• Activity:
Every line in the data below that holds "freefoot" should be found and copied.

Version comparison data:
■ ■ ■ ■ ■ ■ ■
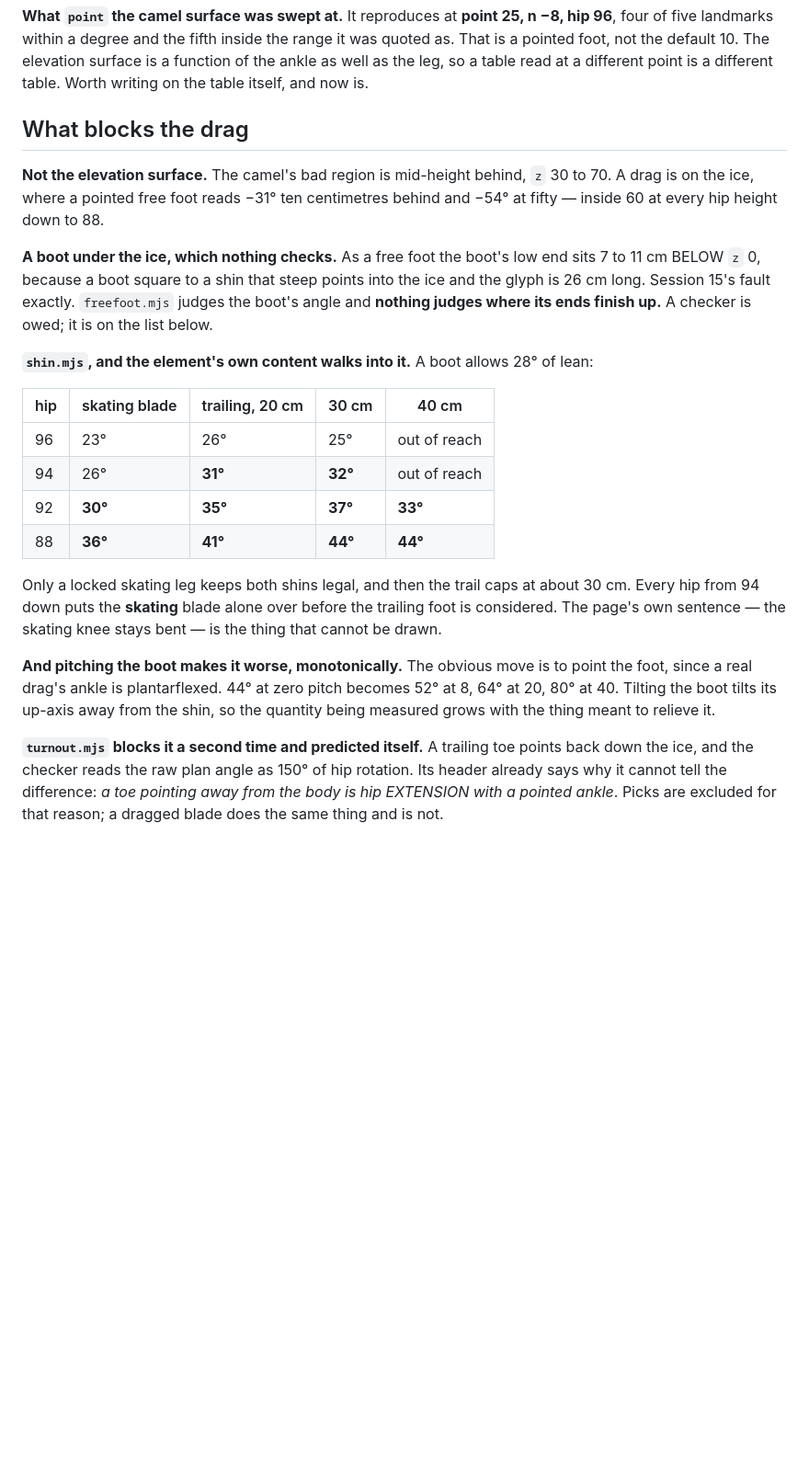
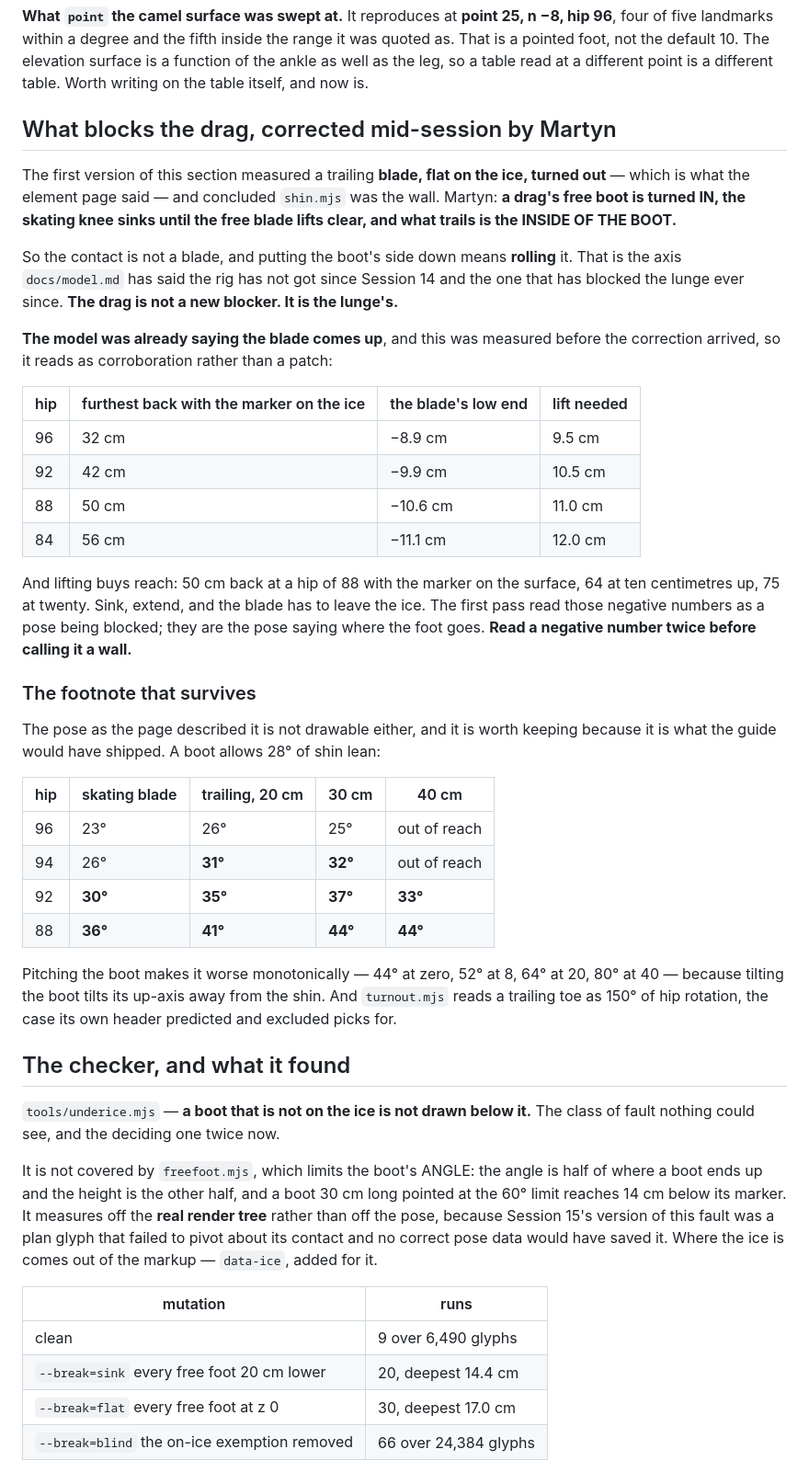
Before and after one commit to martyn-gg/figureskating, a Markdown page: docs/handoffs/2026-09-20-Session-19.md, the part around one of its changes. Shown at 92% size. GitHub-like rendering; blank space fills up the shorter version.

```diff
--- a/docs/handoffs/2026-09-20-Session-19.md
+++ b/docs/handoffs/2026-09-20-Session-19.md
@@ -52,18 +52,36 @@ is a pointed foot, not the default 10. The elevation surface is a function of th
 well as the leg, so a table read at a different point is a different table. Worth writing on
 the table itself, and now is.
 
-## What blocks the drag
+## What blocks the drag, corrected mid-session by Martyn
 
-**Not the elevation surface.** The camel's bad region is mid-height behind, `z` 30 to 70. A
-drag is on the ice, where a pointed free foot reads −31° ten centimetres behind and −54° at
-fifty — inside 60 at every hip height down to 88.
+The first version of this section measured a trailing **blade, flat on the ice, turned out** —
+which is what the element page said — and concluded `shin.mjs` was the wall. Martyn: **a
+drag's free boot is turned IN, the skating knee sinks until the free blade lifts clear, and
+what trails is the INSIDE OF THE BOOT.**
 
-**A boot under the ice, which nothing checks.** As a free foot the boot's low end sits 7 to
-11 cm BELOW `z` 0, because a boot square to a shin that steep points into the ice and the
-glyph is 26 cm long. Session 15's fault exactly. `freefoot.mjs` judges the boot's angle and
-**nothing judges where its ends finish up.** A checker is owed; it is on the list below.
+So the contact is not a blade, and putting the boot's side down means **rolling** it. That is
+the axis `docs/model.md` has said the rig has not got since Session 14 and the one that has
+blocked the lunge ever since. **The drag is not a new blocker. It is the lunge's.**
 
-**`shin.mjs`, and the element's own content walks into it.** A boot allows 28° of lean:
+**The model was already saying the blade comes up**, and this was measured before the
+correction arrived, so it reads as corroboration rather than a patch:
+
+| hip | furthest back with the marker on the ice | the blade's low end | lift needed |
+|---|---|---|---|
+| 96 | 32 cm | −8.9 cm | 9.5 cm |
+| 92 | 42 cm | −9.9 cm | 10.5 cm |
+| 88 | 50 cm | −10.6 cm | 11.0 cm |
+| 84 | 56 cm | −11.1 cm | 12.0 cm |
+
+And lifting buys reach: 50 cm back at a hip of 88 with the marker on the surface, 64 at ten
+centimetres up, 75 at twenty. Sink, extend, and the blade has to leave the ice. The first pass
+read those negative numbers as a pose being blocked; they are the pose saying where the foot
+goes. **Read a negative number twice before calling it a wall.**
+
+### The footnote that survives
+
+The pose as the page described it is not drawable either, and it is worth keeping because it
+is what the guide would have shipped. A boot allows 28° of shin lean:
 
 | hip | skating blade | trailing, 20 cm | 30 cm | 40 cm |
 |---|---|---|---|---|
@@ -72,18 +90,26 @@ glyph is 26 cm long. Session 15's fault exactly. `freefoot.mjs` judges the boot'
 | 92 | **30°** | **35°** | **37°** | **33°** |
 | 88 | **36°** | **41°** | **44°** | **44°** |
 
-Only a locked skating leg keeps both shins legal, and then the trail caps at about 30 cm.
-Every hip from 94 down puts the **skating** blade alone over before the trailing foot is
-considered. The page's own sentence — the skating knee stays bent — is the thing that cannot
-be drawn.
+Pitching the boot makes it worse monotonically — 44° at zero, 52° at 8, 64° at 20, 80° at 40 —
+because tilting the boot tilts its up-axis away from the shin. And `turnout.mjs` reads a
+trailing toe as 150° of hip rotation, the case its own header predicted and excluded picks for.
 
-**And pitching the boot makes it worse, monotonically.** The obvious move is to point the
-foot, since a real drag's ankle is plantarflexed. 44° at zero pitch becomes 52° at 8, 64° at
-20, 80° at 40. Tilting the boot tilts its up-axis away from the shin, so the quantity being
-measured grows with the thing meant to relieve it.
+## The checker, and what it found
 
-**`turnout.mjs` blocks it a second time and predicted itself.** A trailing toe points back
-down the ice, and the checker reads the raw plan angle as 150° of hip rotation. Its header
-already says why it cannot tell the difference: *a toe pointing away from the body is hip
-EXTENSION with a pointed ankle*. Picks are excluded for that reason; a dragged blade does the
-same thing and is not.
+`tools/underice.mjs` — **a boot that is not on the ice is not drawn below it.** The class of
+fault nothing could see, and the deciding one twice now.
+
+It is not covered by `freefoot.mjs`, which limits the boot's ANGLE: the angle is half of where
+a boot ends up and the height is the other half, and a boot 30 cm long pointed at the 60°
+limit reaches 14 cm below its marker. It measures off the **real render tree** rather than off
+the pose, because Session 15's version of this fault was a plan glyph that failed to pivot
+about its contact and no correct pose data would have saved it. Where the ice is comes out of
+the markup — `data-ice`, added for it.
+
+| mutation | runs |
+|---|---|
+| clean | 9 over 6,490 glyphs |
+| `--break=sink` every free foot 20 cm lower | 20, deepest 14.4 cm |
+| `--break=flat` every free foot at z 0 | 30, deepest 17.0 cm |
+| `--break=blind` the on-ice exemption removed | 66 over 24,384 glyphs |
+
```
Also changed, not shown: other parts of docs/handoffs/2026-09-20-Session-19.md (+64 -27 lines).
■ ■ ■ ■ ■ ■ ■
• Response box:
-glyph is 26 cm long. Session 15's fault exactly. `freefoot.mjs` judges the boot's angle and
@@ -72,18 +90,26 @@ glyph is 26 cm long. Session 15's fault exactly. `freefoot.mjs` judges the boot'
+It is not covered by `freefoot.mjs`, which limits the boot's ANGLE: the angle is half of where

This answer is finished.